Segment Open

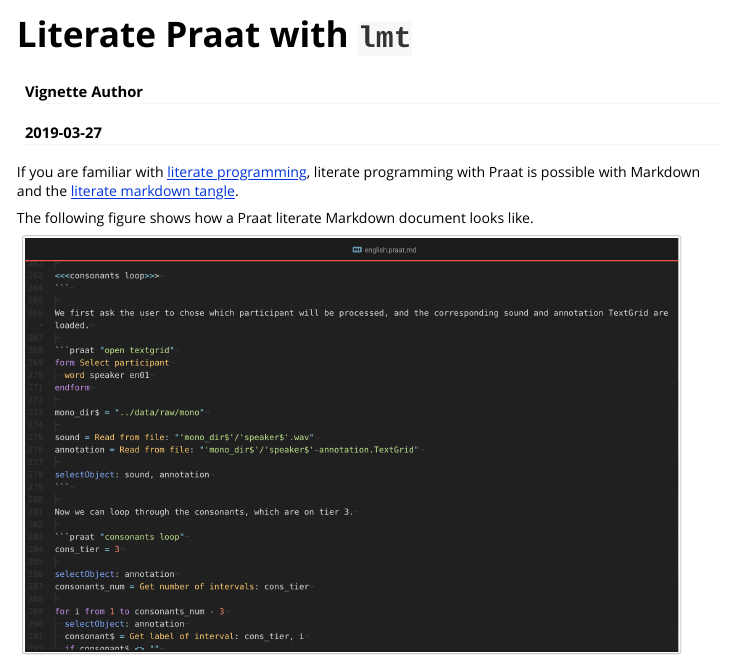
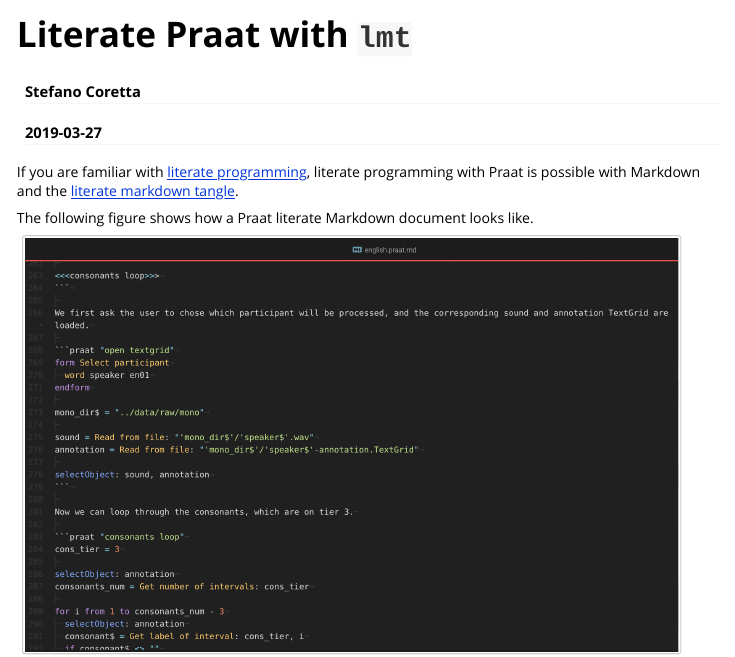
Before and after one commit to stefanocoretta/speakr, an R Markdown document (vignettes/literate-praat.Rmd): the page in a window 1100 px wide, from its top. Rendered offline with R 4.5, knitr and Pandoc, with nearby package versions.

Commit message:
:grapes: fix missing author

```diff
--- a/vignettes/literate-praat.Rmd
+++ b/vignettes/literate-praat.Rmd
@@ -1,6 +1,6 @@
 ---
 title: "Literate Praat with `lmt`"
-author: "Vignette Author"
+author: "Stefano Coretta"
 date: "`r Sys.Date()`"
 output: rmarkdown::html_vignette
 vignette: >
```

Segment Closed

▶ _Aim of the exercise_:
Wherever the string "author" turns up in the material, copy the whole line.

▶ _Exercise output_:
:grapes: fix missing author
-author: "Vignette Author"
+author: "Stefano Coretta"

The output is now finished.